I feel like you understand the concept of an emergency fund already, since you mention that you had one and have already burned through it. It sounds like the extraordinary situation has slowly slipped into being ordinary as your husband continues to look for a job. I don't have any real answers but some things to think about:
- Have you tried calling up the USAA financial advisors to see if they can provide some free, over-the-phone advice on your situation?
- Some financial advice columnists I read have recommended http://www.debtadvice.org/nea/ in the past to get hooked up with a debt couneslor to help with exactly these types of situations.
- I agree with the other posters that your husband needs to take up any job right now to help bring in some income while he continues to search for that "real" job. You also need to go through your spending and budget with a fine-tooth comb if you haven't already, and look for ways to really cut back. You've exhausted your life lines of emergency fund (good) and credit cards (bad) so now you have no choice but to live within your current means, whatever that takes. Can you take on a roomate? Cut cell phone, cable, and other superfluous spending?
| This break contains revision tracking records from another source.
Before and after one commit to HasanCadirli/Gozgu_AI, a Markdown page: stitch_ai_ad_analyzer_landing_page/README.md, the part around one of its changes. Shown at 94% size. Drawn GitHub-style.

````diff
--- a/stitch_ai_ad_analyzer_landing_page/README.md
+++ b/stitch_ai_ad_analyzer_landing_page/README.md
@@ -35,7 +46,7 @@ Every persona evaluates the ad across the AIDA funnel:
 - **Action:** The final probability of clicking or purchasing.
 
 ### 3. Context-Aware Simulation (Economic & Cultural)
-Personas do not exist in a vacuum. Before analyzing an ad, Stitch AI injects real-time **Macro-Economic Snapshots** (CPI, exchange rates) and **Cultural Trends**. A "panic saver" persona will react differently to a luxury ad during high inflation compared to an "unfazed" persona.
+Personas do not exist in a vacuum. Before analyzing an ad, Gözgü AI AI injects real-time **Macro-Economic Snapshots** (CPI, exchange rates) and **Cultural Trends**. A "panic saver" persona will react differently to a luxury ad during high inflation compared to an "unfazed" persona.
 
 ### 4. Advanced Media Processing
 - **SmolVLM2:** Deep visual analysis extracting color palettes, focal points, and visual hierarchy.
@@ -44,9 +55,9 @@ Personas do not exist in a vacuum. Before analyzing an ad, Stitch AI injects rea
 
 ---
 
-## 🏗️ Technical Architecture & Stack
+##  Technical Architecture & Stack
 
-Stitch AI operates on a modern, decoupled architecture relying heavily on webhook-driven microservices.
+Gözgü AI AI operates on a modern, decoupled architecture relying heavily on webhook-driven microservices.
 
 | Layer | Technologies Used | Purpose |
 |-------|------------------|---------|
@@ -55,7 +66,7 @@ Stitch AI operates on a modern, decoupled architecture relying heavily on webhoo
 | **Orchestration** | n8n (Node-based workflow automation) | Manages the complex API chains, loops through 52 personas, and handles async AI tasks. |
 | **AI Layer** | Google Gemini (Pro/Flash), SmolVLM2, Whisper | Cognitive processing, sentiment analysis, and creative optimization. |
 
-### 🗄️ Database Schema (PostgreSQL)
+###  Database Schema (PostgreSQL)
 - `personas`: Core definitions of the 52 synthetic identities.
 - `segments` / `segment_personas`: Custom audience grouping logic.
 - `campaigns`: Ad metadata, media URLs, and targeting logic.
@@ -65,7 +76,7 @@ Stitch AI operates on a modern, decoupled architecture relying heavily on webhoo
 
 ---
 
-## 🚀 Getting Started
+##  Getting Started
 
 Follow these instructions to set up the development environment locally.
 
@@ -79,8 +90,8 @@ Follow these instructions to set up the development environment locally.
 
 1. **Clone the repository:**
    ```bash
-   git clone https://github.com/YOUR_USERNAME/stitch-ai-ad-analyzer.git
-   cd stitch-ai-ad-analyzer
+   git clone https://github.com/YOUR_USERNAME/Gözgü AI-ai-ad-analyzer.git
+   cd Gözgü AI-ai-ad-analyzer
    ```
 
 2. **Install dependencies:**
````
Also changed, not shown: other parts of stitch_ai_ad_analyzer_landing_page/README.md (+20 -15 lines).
I am not a debt counselor and have not been in this situation. I can see your logic though of taking "equity" out of the car in order to not go delinquent on the credit card payments. I think if you did that though you would have to realize the extreme measure it represents. I could see that making sense if you then a) made the minimum CC payments until your husband got a job and b) cut back/increased income by whatever means necessary so that you were living within your means going forward, to not perpetuate the hole you are in now.